[Task item]
Please write out all of the entries beneath this line exactly, skipping the pictures.

──────────────────────────────

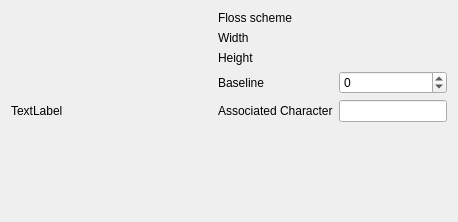
The window that ui/LibraryPatternProperties.ui (KDE/kxstitch) describes before a commit, drawn with Qt 5.
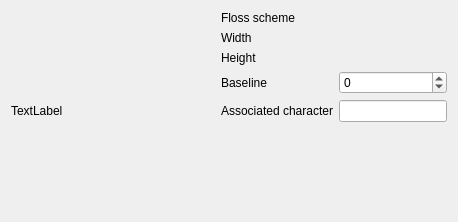
The same window after the commit. Custom widgets are drawn as their Qt base class.

Patch:
```diff
--- a/ui/LibraryPatternProperties.ui
+++ b/ui/LibraryPatternProperties.ui
@@ -97,7 +97,7 @@
      <item row="4" column="0">
       <widget class="QLabel" name="label_6">
        <property name="text">
-        <string>Associated Character</string>
+        <string>Associated character</string>
        </property>
       </widget>
      </item>
```
Left out of the diff: 2 changed lines with no effect on the pictures.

──────────────────────────────

[Worked solution]
The window that ui/LibraryPatternProperties.ui (KDE/kxstitch) describes before a commit, drawn with Qt 5.
The same window after the commit. Custom widgets are drawn as their Qt base class.

Patch:
```diff
--- a/ui/LibraryPatternProperties.ui
+++ b/ui/LibraryPatternProperties.ui
@@ -97,7 +97,7 @@
      <item row="4" column="0">
       <widget class="QLabel" name="label_6">
        <property name="text">
-        <string>Associated Character</string>
+        <string>Associated character</string>
        </property>
       </widget>
      </item>
```
Left out of the diff: 2 changed lines with no effect on the pictures.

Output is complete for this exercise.